Limited by the datasets of their algorithms, AI cannot produce original, intuitive content, instead taking (or perhaps, stealing) from what already exists – the work of other creatives. Beyond the personal concerns of stealing something from a creative practice that someone has intimately crafted over time, experience, and training – which, we can agree, is not a great thing – the practical implications of this mean that there is the potential for intrinsic bias. Bias perpetuated, amplified, sustained and fed – all through the datasets it is trained on. For example, if an AI tool is founded on data that leans in favour of one group of people over another, it will produce designs that reflect that bias – leading to exclusionary and harmful design.
Ultimately, AI has the potential to revolutionise the design world in many positive ways. From efficiency to accessibility, it can offer creatives something to help them see more, make more and do more, giving them room to explore their creative endeavours further. Misused, however, then our industry faces the loss of original thought – left only with regurgitated, perpetually-less-creative content.
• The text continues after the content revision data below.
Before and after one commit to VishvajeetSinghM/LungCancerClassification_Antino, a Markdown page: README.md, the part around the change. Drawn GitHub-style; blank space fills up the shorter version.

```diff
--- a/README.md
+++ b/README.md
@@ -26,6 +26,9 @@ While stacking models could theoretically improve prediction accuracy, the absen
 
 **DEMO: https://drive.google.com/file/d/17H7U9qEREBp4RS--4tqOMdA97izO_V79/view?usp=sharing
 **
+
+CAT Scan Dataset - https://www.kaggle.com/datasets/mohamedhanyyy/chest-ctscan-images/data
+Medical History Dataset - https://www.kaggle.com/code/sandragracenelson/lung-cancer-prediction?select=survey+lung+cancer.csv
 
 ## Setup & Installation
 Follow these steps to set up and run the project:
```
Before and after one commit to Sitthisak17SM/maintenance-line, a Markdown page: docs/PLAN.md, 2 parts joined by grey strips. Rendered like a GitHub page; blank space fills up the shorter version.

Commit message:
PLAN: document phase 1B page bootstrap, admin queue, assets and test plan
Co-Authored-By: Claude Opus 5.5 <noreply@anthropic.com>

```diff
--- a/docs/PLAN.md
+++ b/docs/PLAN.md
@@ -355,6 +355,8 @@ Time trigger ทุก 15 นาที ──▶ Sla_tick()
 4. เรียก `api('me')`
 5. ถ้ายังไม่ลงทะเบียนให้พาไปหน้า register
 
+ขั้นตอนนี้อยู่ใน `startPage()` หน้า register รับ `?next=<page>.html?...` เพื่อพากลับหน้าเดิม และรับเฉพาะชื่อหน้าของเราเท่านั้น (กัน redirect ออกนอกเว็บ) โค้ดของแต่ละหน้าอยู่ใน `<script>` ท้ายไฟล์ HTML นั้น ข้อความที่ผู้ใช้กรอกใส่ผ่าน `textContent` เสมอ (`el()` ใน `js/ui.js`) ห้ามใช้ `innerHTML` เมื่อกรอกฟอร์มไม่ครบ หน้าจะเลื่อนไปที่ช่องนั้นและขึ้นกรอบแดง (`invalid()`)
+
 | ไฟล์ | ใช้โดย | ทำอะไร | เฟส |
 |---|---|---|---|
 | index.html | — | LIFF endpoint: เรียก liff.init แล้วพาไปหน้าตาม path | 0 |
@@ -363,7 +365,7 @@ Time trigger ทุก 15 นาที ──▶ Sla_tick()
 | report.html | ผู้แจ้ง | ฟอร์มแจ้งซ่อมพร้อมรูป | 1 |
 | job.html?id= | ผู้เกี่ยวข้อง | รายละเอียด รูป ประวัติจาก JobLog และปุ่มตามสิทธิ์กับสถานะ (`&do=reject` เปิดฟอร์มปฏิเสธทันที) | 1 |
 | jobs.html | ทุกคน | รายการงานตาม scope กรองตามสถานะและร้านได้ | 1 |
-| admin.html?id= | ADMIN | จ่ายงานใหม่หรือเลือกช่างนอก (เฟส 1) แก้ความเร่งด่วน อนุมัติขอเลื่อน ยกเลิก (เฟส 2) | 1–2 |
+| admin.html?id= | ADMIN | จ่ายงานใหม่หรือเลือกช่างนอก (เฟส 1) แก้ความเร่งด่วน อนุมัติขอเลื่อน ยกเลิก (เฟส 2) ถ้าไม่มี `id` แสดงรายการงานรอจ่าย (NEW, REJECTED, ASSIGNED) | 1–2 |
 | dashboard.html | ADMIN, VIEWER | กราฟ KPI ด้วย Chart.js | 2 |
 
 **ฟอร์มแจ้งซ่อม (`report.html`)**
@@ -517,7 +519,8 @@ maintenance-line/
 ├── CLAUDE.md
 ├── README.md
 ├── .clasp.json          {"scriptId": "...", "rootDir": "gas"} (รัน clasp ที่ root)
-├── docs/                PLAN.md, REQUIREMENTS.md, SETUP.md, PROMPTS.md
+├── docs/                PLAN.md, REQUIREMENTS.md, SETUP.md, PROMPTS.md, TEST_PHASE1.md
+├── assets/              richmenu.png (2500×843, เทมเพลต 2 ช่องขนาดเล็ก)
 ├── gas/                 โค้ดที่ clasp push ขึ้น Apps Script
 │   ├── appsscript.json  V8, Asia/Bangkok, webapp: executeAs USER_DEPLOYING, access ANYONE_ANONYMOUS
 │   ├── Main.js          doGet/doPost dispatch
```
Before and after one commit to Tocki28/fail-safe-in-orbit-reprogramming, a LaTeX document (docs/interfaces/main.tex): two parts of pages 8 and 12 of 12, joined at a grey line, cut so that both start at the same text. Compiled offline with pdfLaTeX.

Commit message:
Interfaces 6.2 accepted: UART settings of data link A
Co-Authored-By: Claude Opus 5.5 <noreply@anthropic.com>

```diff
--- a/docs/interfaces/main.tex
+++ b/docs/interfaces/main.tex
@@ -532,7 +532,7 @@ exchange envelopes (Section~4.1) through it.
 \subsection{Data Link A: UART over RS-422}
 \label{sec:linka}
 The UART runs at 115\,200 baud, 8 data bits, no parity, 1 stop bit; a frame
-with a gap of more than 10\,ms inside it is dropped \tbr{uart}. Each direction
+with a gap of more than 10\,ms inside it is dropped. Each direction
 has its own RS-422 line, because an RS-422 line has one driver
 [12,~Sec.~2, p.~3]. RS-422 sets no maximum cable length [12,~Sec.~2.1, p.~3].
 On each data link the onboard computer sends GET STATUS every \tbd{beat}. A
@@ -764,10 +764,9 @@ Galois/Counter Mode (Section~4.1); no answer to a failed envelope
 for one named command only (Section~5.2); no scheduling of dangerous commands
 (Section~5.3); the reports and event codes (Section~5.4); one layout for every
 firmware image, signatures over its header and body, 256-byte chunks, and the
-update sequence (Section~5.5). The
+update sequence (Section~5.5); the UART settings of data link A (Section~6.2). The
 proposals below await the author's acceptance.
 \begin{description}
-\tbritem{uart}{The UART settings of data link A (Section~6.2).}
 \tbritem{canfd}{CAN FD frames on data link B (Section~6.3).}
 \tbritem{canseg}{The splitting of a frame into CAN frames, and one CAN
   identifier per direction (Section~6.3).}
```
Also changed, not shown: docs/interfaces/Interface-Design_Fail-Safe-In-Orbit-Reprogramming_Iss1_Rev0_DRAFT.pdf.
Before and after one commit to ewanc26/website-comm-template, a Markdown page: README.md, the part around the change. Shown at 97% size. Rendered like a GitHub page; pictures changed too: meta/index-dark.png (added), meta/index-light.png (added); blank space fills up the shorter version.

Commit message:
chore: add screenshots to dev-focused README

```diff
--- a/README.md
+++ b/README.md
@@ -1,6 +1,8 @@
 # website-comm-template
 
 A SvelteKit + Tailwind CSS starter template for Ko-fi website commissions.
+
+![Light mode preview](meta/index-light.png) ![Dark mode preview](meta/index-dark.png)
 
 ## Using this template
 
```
At the end of the day, I believe AI is a tool for us to use practically; however, never in the place of (or at the cost of) creativity.